In skydiving news everyone knows how the Army has Delta Force and the Navy the SEALs who typically ride helicopter or parachute jump into hostile areas to perform missions that often are more fantastic than anything ever seen at the movies. But CNN reminds us that few people have heard of the Air Force’s own special ops group, the Combat Control Teams.
The CCTs have two typical missions. The first is to secure air fields in hostile territory. This kind of mission starts with airmen tossing packages of dirt bikes out the door of a transport plane, which parachutes down to the target. Then CCT commandos follow, start up and hop on the bikes, and secure the air fields, removing obstacles and making them ready for incoming aircraft.
The other type of mission that a CCT is sent on is to spot targets for air strikes. They would parachute into enemy territory and call in air strikes against enemy targets. They often work with regular ground forces to assist them with providing air support.
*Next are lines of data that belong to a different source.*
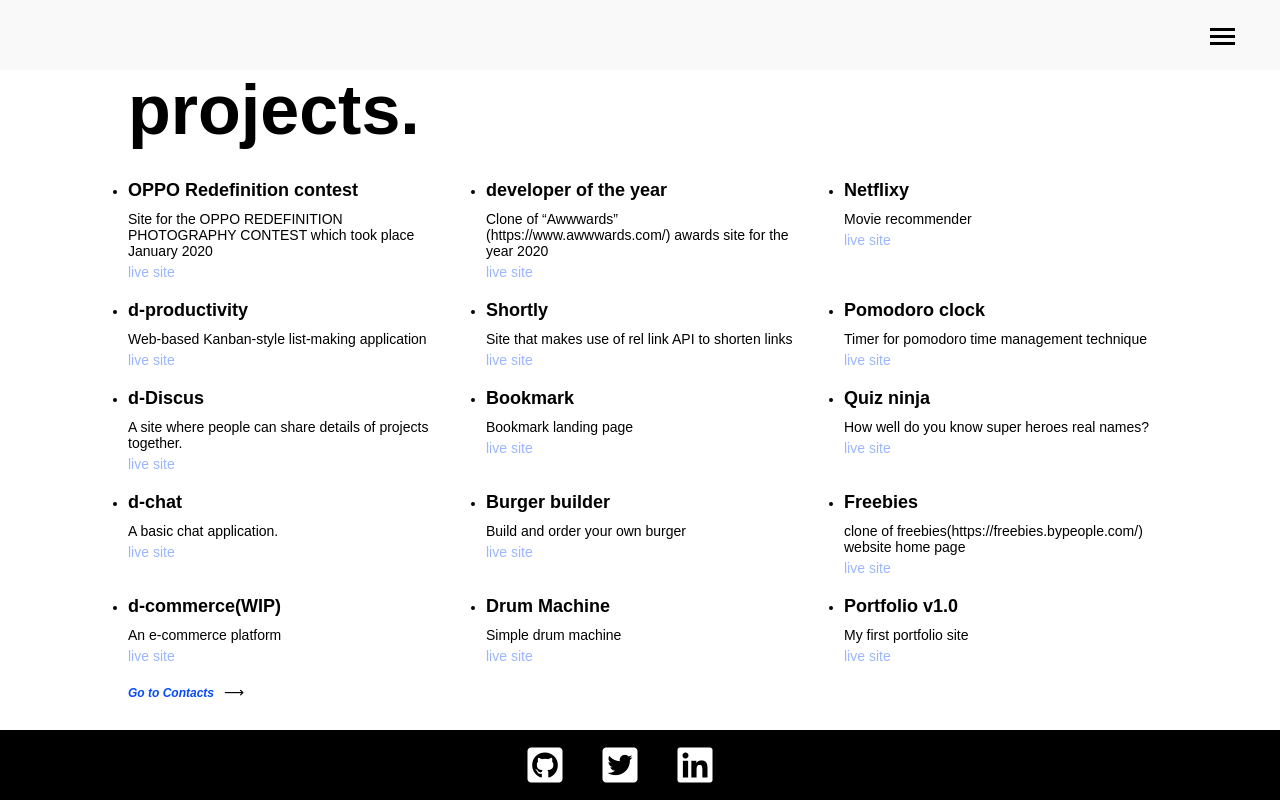
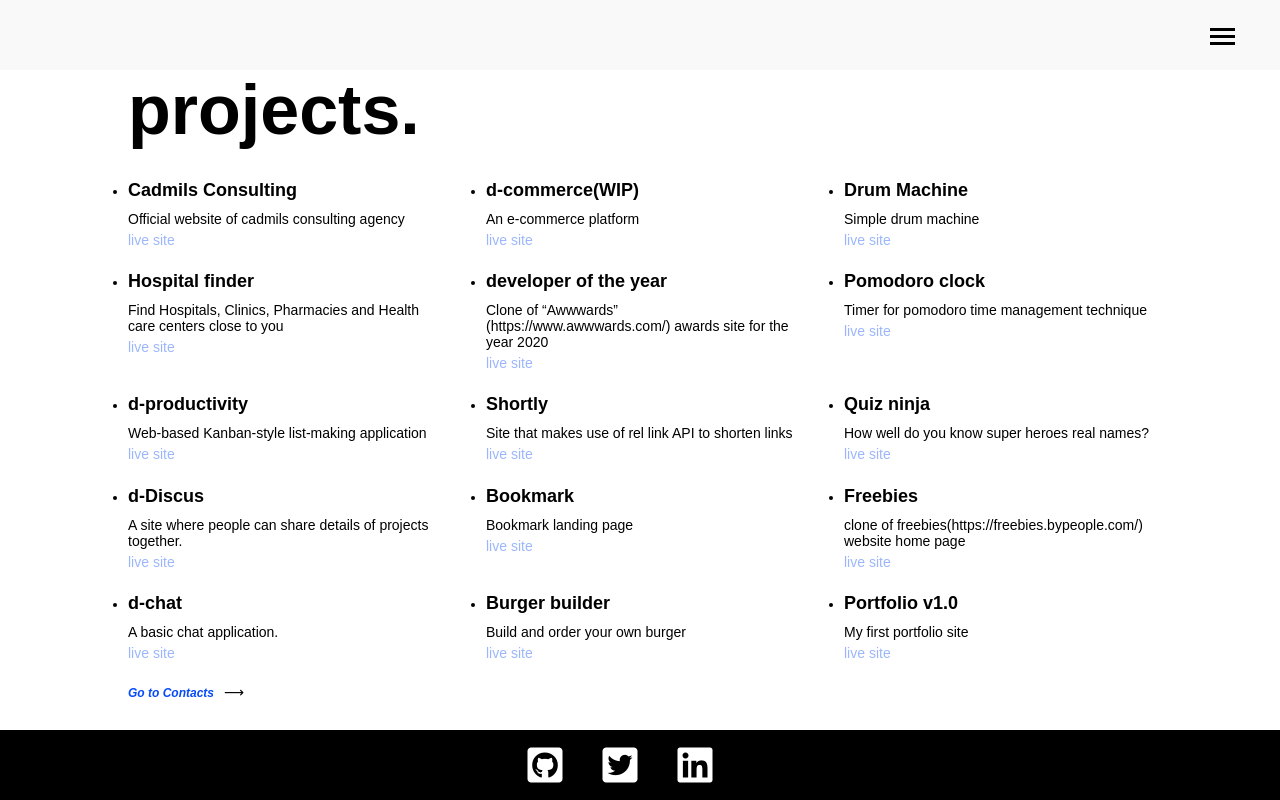
Before and after one commit to rahuloo5/portfolio_v1, a React (Create React App) app: page /projects in a window 1280 px wide. Built offline with nearby package versions, Linux system fonts and the light colour scheme.

Commit message:
update projects

```diff
--- a/src/pages/projects/constants.ts
+++ b/src/pages/projects/constants.ts
@@ -1,94 +1,106 @@
 export const ALL_PROJECTS = [
     {
-        id: 1,
-        title: 'OPPO Redefinition contest',
-        details: 'Site for the OPPO REDEFINITION PHOTOGRAPHY CONTEST which took place January 2020',
-        live_link: 'https://differenceinaclick.ng/',
+        id: "cadmils",
+        title: "Cadmils Consulting",
+        details: "Official website of cadmils consulting agency",
+        live_link: "https://www.cadmils.com/"
     },
     {
+        id: "hospital-finder",
+        title: "Hospital finder",
+        details: "Find Hospitals, Clinics, Pharmacies and Health care centers close to you",
+        live_link: "https://enye-cohort4-obodo.web.app/"
+    },
+
+    // {
+    //     id: 1,
+    //     title: "OPPO Redefinition contest",
+    //     details: "Site for the OPPO REDEFINITION PHOTOGRAPHY CONTEST which took place January 2020",
+    //     live_link: "https://differenceinaclick.ng/"
+    // },
+    {
         id: 2,
-        title: 'd-productivity',
-        details: 'Web-based Kanban-style list-making application',
-        live_link: 'https://d-productivity.now.sh/',
+        title: "d-productivity",
+        details: "Web-based Kanban-style list-making application",
+        live_link: "https://d-productivity.now.sh/"
     },
     {
         id: 3,
-        title: 'd-Discus',
-        details: 'A site where people can share details of projects together.',
-        live_link: 'https://myfirst-fullstackproject.firebaseapp.com/signin',
+        title: "d-Discus",
+        details: "A site where people can share details of projects together.",
+        live_link: "https://myfirst-fullstackproject.firebaseapp.com/signin"
     },
     {
         id: 4,
-        title: 'd-chat',
-        details: 'A basic chat application.',
-        live_link: 'https://d-chat-98abe.firebaseapp.com/auth',
+        title: "d-chat",
+        details: "A basic chat application.",
+        live_link: "https://d-chat-98abe.firebaseapp.com/auth"
     },
     {
         id: 5,
-        title: 'd-commerce(WIP)',
-        details: 'An e-commerce platform',
-        live_link: 'https://d-commerce-99633.firebaseapp.com/',
+        title: "d-commerce(WIP)",
+        details: "An e-commerce platform",
+        live_link: "https://d-commerce-99633.firebaseapp.com/"
     },
     {
         id: 16,
-        title: 'developer of the year',
-        details: 'Clone of “Awwwards” (https://www.awwwards.com/) awards site for the year 2020',
-        live_link: 'https://obododavid.github.io/developer-of-the-year/',
+        title: "developer of the year",
+        details: "Clone of “Awwwards” (https://www.awwwards.com/) awards site for the year 2020",
+        live_link: "https://obododavid.github.io/developer-of-the-year/"
     },
     {
         id: 6,
-        title: 'Shortly',
-        details: 'Site that makes use of rel link API to shorten links',
-        live_link: 'https://obododavid.github.io/FEM-shortly/',
+        title: "Shortly",
+        details: "Site that makes use of rel link API to shorten links",
+        live_link: "https://obododavid.github.io/FEM-shortly/"
     },
     {
         id: 7,
-        title: 'Bookmark',
-        details: 'Bookmark landing page',
-        live_link: 'https://obododavid.github.io/FEM-bookmark-landing-page/',
+        title: "Bookmark",
+        details: "Bookmark landing page",
+        live_link: "https://obododavid.github.io/FEM-bookmark-landing-page/"
     },
     {
         id: 13,
-        title: 'Burger builder',
-        details: 'Build and order your own burger',
-        live_link: 'https://burger-builder.obododavid5.now.sh/',
+        title: "Burger builder",
+        details: "Build and order your own burger",
+        live_link: "https://burger-builder.obododavid5.now.sh/"
     },
     {
         id: 14,
-        title: 'Drum Machine',
-        details: 'Simple drum machine',
-        live_link: 'https://obododavid.github.io/drumMachine/',
+        title: "Drum Machine",
+        details: "Simple drum machine",
+        live_link: "https://obododavid.github.io/drumMachine/"
     },
-    {
-        id: 15,
-        title: 'Netflixy',
-        details: 'Movie recommender',
-        live_link: 'https://netflixy.obododavid5.now.sh/',
-    },
+    // {
+    //     id: 15,
+    //     title: "Netflixy",
+    //     details: "Movie recommender",
+    //     live_link: "https://netflixy.obododavid5.now.sh/"
+    // },
 
     {
         id: 9,
-        title: 'Pomodoro clock',
-        details: 'Timer for pomodoro time management technique',
-        live_link: 'https://pomodoroclock.now.sh/',
+        title: "Pomodoro clock",
+        details: "Timer for pomodoro time management technique",
+        live_link: "https://pomodoroclock.now.sh/"
     },
     {
         id: 10,
-        title: 'Quiz ninja',
-        details: 'How well do you know super heroes real names?',
-        live_link: 'https://obododavid.github.io/Learning-javascript-quiz-ninja/',
+        title: "Quiz ninja",
+        details: "How well do you know super heroes real names?",
+        live_link: "https://obododavid.github.io/Learning-javascript-quiz-ninja/"
     },
     {
         id: 11,
-        title: 'Freebies',
-        details: 'clone of freebies(https://freebies.bypeople.com/) website home page',
-        live_link: 'https://obododavid.github.io/freebies/',
+        title: "Freebies",
+        details: "clone of freebies(https://freebies.bypeople.com/) website home page",
+        live_link: "https://obododavid.github.io/freebies/"
     },
     {
         id: 8,
-        title: 'Portfolio v1.0',
-        details: 'My first portfolio site',
-        live_link: 'https://obododavid.github.io/portfolio/',
-    },
-
-]
+        title: "Portfolio v1.0",
+        details: "My first portfolio site",
+        live_link: "https://obododavid.github.io/portfolio/"
+    }
+];
```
The CCTs work with every aircraft from B 2 stealth bombers to Apache gunships.
The CCTs were the tip of the spear during the initial invasion of Afghanistan in 2001, in the wake of 9/11 by calling in air strikes against the Taliban in support of the Northern Alliance. Should the United States be obliged to hit the ISIS army in Iraq from the air, CCTs will likely be forward deployed to support those strikes.
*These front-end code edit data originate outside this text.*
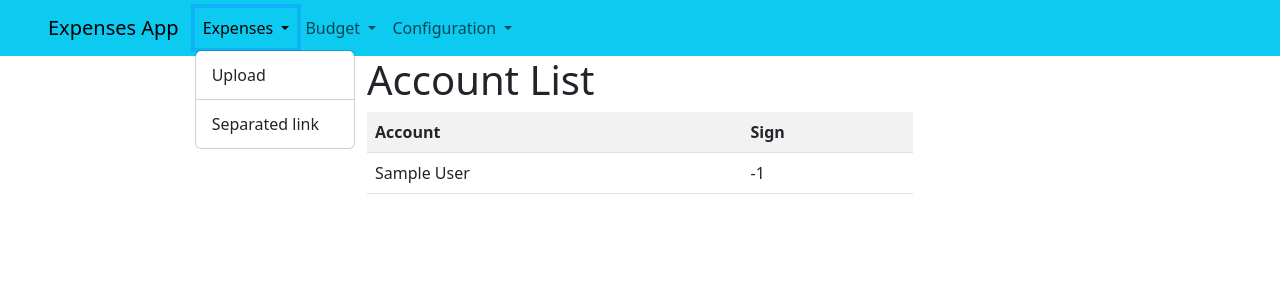
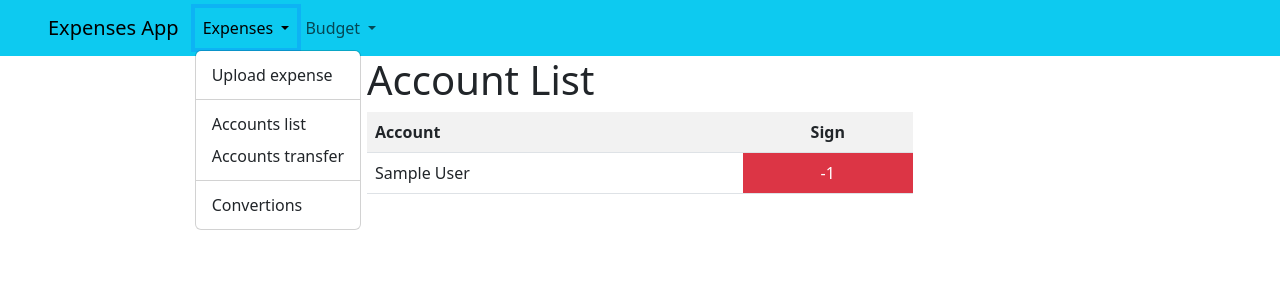
Before and after one commit to senquevila/expenses_site, a Django app: page /accounts/ in a window 1280 px wide, after a click on "Expenses". Shown: the top 300 px of the page. Run offline with Django 4.2, Linux system fonts and the light colour scheme; tables that the repository leaves empty hold one stand-in row (values such as "Sample post"); some libraries are stand-ins or nearby versions.

Commit message:
update templates

```diff
--- a/budgets/urls.py
+++ b/budgets/urls.py
@@ -23,16 +23,16 @@ urlpatterns = [
     path(
         "assignments/",
         BudgetAssignmentListView.as_view(),
-        name="budget-assignment-list",
+        name="assignment-list",
     ),
     path(
         "assignments/add/",
         BudgetAssignmentCreateView.as_view(),
-        name="budget-assignment-add",
+        name="assignment-add",
     ),
     path(
         "assignments/<int:pk>/edit/",
         BudgetAssignmentUpdateView.as_view(),
-        name="budget-assignment-edit",
+        name="assignment-edit",
     ),
 ]
--- a/templates/base.html
+++ b/templates/base.html
@@ -25,9 +25,12 @@
             Expenses
           </a>
           <div class="dropdown-menu" aria-labelledby="navbarDropdown">
-            <a class="dropdown-item" href="{% url 'expense-upload' %}">Upload</a>
+            <a class="dropdown-item" href="{% url 'expense-upload' %}">Upload expense</a>
             <div class="dropdown-divider"></div>
-            <a class="dropdown-item" href="#">Separated link</a>
+            <a class="dropdown-item" href="{% url 'account-list' %}">Accounts list</a>
+            <a class="dropdown-item" href="{% url 'account-transfer' %}">Accounts transfer</a>
+            <div class="dropdown-divider"></div>
+            <a class="dropdown-item" href="{% url 'currency-convert-list' %}">Convertions</a>
           </div>
         </li>
         <li class="nav-item dropdown">
@@ -36,18 +39,14 @@
             Budget
           </a>
           <div class="dropdown-menu" aria-labelledby="navbarDropdown">
-            <a class="dropdown-item" href="{% url 'budget-add' %}">Create</a>
-          </div>
-        </li>
-        <li class="nav-item dropdown">
-          <a class="nav-link dropdown-toggle" href="#" id="navbarDropdown" role="button" data-bs-toggle="dropdown"
-            aria-haspopup="true" aria-expanded="false">
-            Configuration
-          </a>
-          <div class="dropdown-menu" aria-labelledby="navbarDropdown">
-            <a class="dropdown-item" href="{% url 'account-list' %}">Accounts list</a>
-            <a class="dropdown-item" href="{% url 'account-transfer' %}">Accounts transfer</a>
-            <a class="dropdown-item" href="{% url 'currency-convert-list' %}">Convertions</a>
+            <a class="dropdown-item" href="{% url 'budget-add' %}">Create budget</a>
+            <a class="dropdown-item" href="{% url 'budget-list' %}">List budgets</a>
+            <div class="dropdown-divider"></div>
+            <a class="dropdown-item" href="{% url 'category-add' %}">Create category</a>
+            <a class="dropdown-item" href="{% url 'category-list' %}">List categories</a>
+            <div class="dropdown-divider"></div>
+            <a class="dropdown-item" href="{% url 'assignment-add' %}">Create assignment</a>
+            <a class="dropdown-item" href="{% url 'assignment-list' %}">List assignments</a>
           </div>
         </li>
       </ul>
--- a/templates/expenses/account_list.html
+++ b/templates/expenses/account_list.html
@@ -10,7 +10,7 @@ Account List
     <table class="table table-striped">
         <tr>
             <th>Account</th>
-            <th>Sign</th>
+            <th class="text-center">Sign</th>
         </tr>
         {% for account in accounts %}
         <tr>
@@ -19,7 +19,7 @@ Account List
             {% else %}
             <td>{{ account.name }}</td>
             {% endif %}
-            <td>{{ account.sign }}</td>
+            <td class="text-center {% if account.sign >= 0 %}text-bg-success{% else %}text-bg-danger{% endif %}">{{ account.sign }}</td>
         </tr>
         {% endfor %}
     </table>
```
Also changed, not shown: budgets/views.py (+6 -6 lines), templates/expenses/currency_conver_list.html (deleted, +0 -23 lines), templates/expenses/currency_convert_list.html (added, +25 -0 lines).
CCTs are not always bringing death from the skies. In the wake of the 2010 earthquake in Haiti, CCTs were deployed to secure and prepare air fields for use in bringing in air supplies.